WORK REQUIRED: For the string "LaTeX", find every matching line in the records and copy it.

[Opening DATA RECORDS section]

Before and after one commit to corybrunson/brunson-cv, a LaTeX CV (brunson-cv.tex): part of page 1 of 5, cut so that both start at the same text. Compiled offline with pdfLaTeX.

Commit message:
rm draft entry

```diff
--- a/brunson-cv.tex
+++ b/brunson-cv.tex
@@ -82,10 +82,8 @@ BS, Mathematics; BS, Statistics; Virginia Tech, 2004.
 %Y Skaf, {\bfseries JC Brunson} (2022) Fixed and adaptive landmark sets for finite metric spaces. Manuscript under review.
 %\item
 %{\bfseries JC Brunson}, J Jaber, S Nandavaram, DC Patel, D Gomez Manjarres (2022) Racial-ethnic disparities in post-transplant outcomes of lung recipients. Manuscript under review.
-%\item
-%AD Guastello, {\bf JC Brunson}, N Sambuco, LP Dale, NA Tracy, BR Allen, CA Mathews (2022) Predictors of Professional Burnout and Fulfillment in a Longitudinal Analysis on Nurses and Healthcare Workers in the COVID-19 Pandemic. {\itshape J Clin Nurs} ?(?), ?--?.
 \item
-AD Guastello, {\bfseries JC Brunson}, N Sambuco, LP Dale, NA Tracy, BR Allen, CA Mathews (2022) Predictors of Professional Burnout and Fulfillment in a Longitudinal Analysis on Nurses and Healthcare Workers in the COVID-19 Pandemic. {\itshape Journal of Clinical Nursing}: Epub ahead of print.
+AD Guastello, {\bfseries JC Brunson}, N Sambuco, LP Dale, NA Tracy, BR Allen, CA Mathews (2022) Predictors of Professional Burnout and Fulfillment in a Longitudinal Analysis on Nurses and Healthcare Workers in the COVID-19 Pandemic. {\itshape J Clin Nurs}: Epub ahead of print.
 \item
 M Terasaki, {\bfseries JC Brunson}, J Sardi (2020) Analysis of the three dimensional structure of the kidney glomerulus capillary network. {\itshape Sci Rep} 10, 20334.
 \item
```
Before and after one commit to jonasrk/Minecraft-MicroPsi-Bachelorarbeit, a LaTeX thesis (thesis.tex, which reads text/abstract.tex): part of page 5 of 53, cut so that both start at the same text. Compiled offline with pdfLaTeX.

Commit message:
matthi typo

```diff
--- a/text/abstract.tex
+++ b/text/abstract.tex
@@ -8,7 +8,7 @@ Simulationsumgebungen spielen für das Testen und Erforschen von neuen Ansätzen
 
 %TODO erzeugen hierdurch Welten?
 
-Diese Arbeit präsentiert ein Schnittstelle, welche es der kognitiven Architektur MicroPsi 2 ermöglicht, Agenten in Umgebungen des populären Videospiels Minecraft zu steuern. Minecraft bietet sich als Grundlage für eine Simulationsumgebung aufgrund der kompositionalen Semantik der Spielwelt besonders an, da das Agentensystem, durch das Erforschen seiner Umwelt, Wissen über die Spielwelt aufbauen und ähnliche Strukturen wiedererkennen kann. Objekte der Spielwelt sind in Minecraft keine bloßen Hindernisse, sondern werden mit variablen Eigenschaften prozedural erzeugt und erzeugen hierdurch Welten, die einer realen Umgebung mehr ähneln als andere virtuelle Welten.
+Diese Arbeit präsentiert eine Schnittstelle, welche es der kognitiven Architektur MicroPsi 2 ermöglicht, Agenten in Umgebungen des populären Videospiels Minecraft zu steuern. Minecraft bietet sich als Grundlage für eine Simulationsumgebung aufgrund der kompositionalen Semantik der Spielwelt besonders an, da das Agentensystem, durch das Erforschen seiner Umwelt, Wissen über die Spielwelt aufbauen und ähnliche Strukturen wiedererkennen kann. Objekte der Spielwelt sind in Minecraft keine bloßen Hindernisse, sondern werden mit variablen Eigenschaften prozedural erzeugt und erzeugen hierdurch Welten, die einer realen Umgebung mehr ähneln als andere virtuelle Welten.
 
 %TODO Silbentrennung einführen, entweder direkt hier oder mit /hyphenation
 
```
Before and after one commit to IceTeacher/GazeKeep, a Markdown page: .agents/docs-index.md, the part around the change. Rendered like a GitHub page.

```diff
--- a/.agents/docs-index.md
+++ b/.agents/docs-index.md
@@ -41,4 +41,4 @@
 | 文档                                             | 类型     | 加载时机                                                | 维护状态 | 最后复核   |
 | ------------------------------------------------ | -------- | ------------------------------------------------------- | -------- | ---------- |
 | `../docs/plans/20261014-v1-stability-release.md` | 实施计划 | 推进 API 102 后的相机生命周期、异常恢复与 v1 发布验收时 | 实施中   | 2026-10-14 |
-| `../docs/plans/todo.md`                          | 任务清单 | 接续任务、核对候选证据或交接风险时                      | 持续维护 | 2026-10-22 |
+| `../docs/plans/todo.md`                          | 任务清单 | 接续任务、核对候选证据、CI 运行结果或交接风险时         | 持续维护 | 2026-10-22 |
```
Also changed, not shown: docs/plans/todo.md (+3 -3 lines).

[Closing DATA RECORDS section]

TASK ANSWER:
Before and after one commit to corybrunson/brunson-cv, a LaTeX CV (brunson-cv.tex): part of page 1 of 5, cut so that both start at the same text. Compiled offline with pdfLaTeX.
Before and after one commit to jonasrk/Minecraft-MicroPsi-Bachelorarbeit, a LaTeX thesis (thesis.tex, which reads text/abstract.tex): part of page 5 of 53, cut so that both start at the same text. Compiled offline with pdfLaTeX.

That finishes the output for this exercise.